● **TO DO**: Go through the entries below and report how many lines contain the string "Private". Nothing but the number is wanted.

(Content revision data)

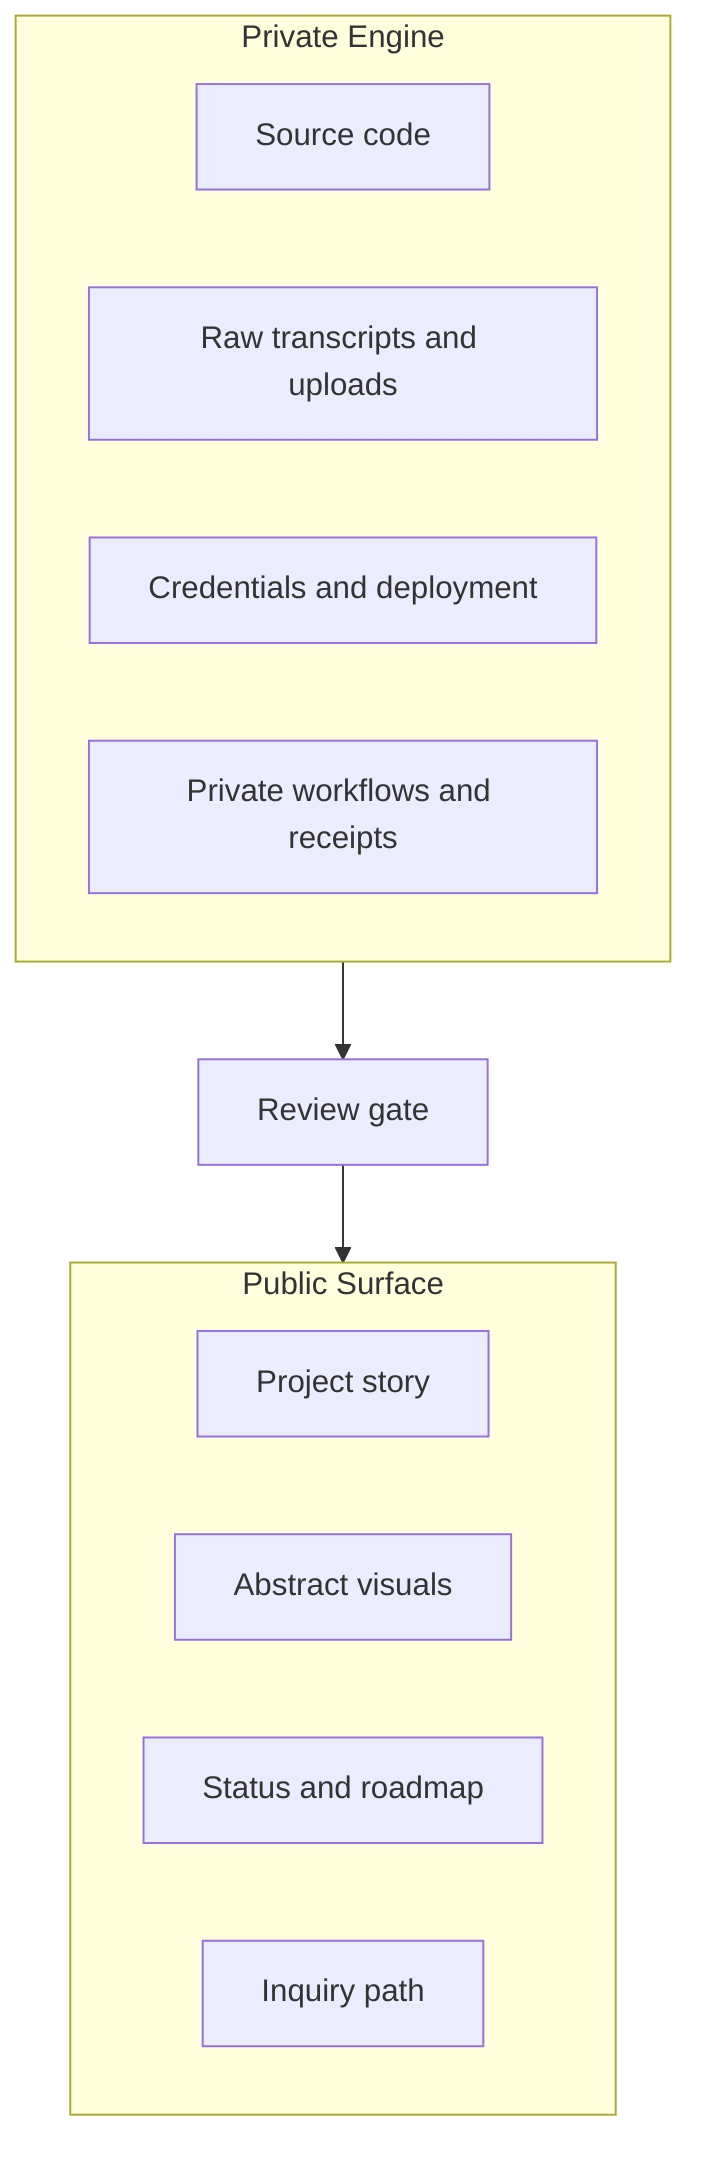
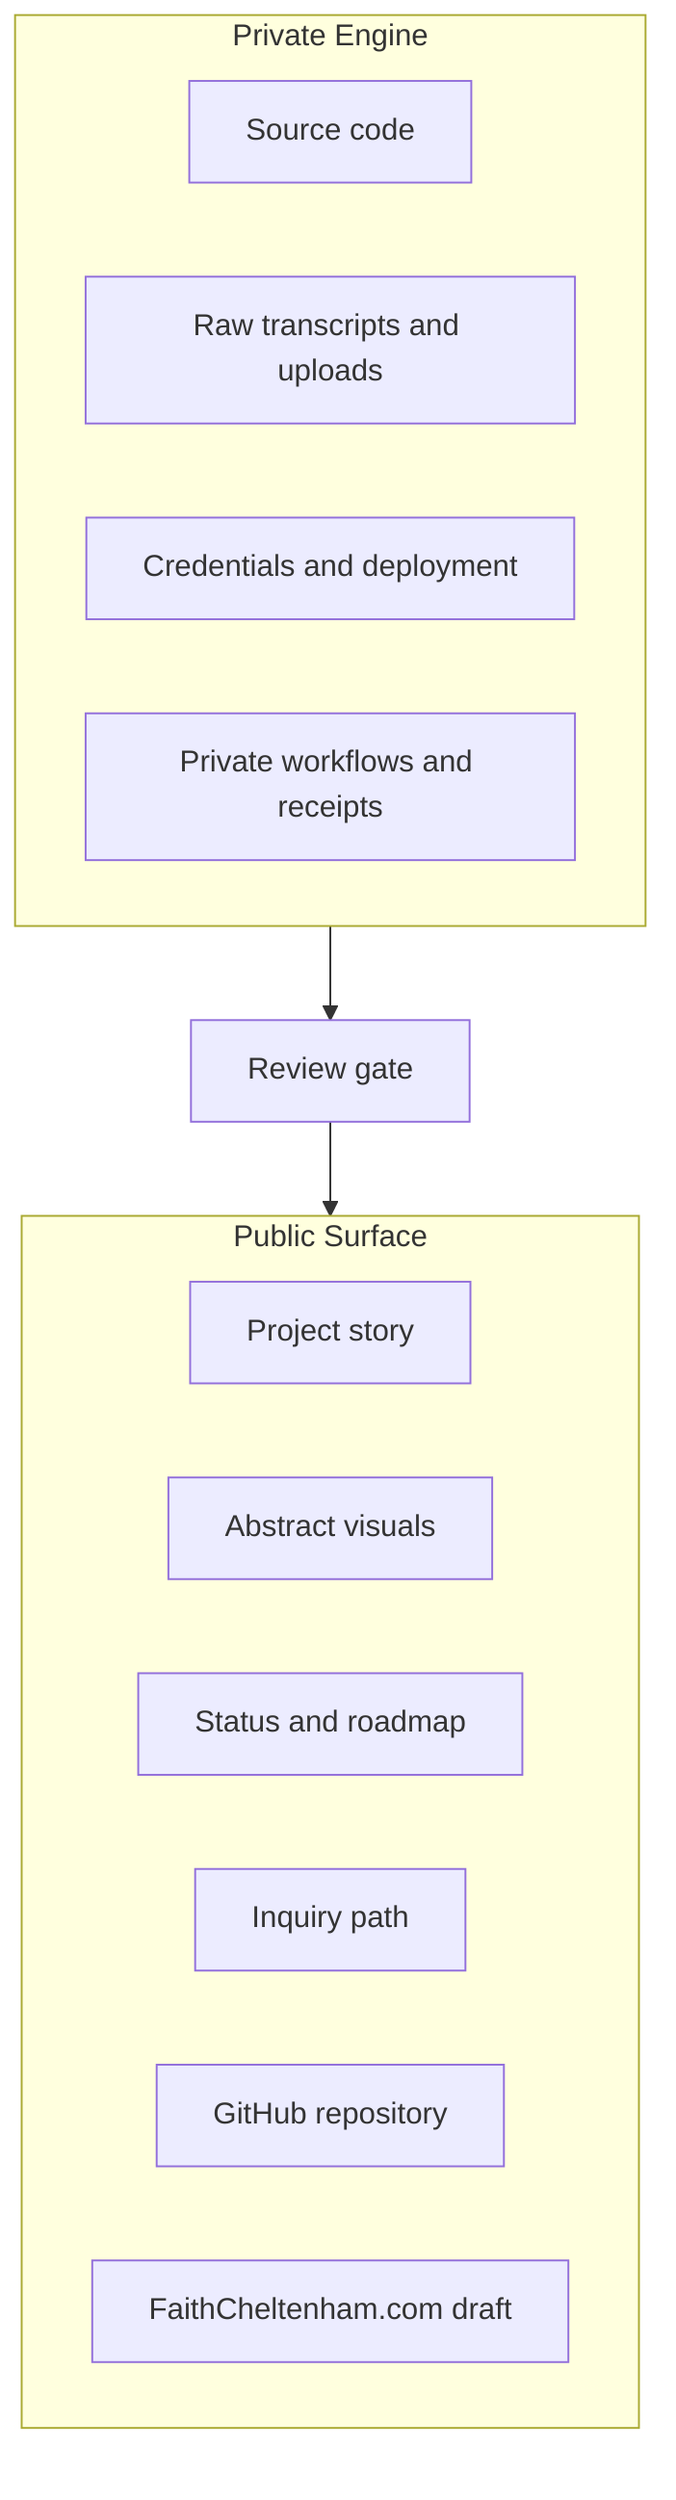
flowchart TB
  subgraph Public["Public Surface"]
    P1["Project story"]
    P2["Abstract visuals"]
    P3["Status and roadmap"]
    P4["Inquiry path"]
+     P5["GitHub repository"]
+     P6["FaithCheltenham.com draft"]
  end

  subgraph Private["Private Engine"]
    R1["Source code"]
    R2["Raw transcripts and uploads"]
    R3["Credentials and deployment"]
    R4["Private workflows and receipts"]
  end

  Private --> G["Review gate"]
  G --> Public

● **RESPONSE AREA**: 3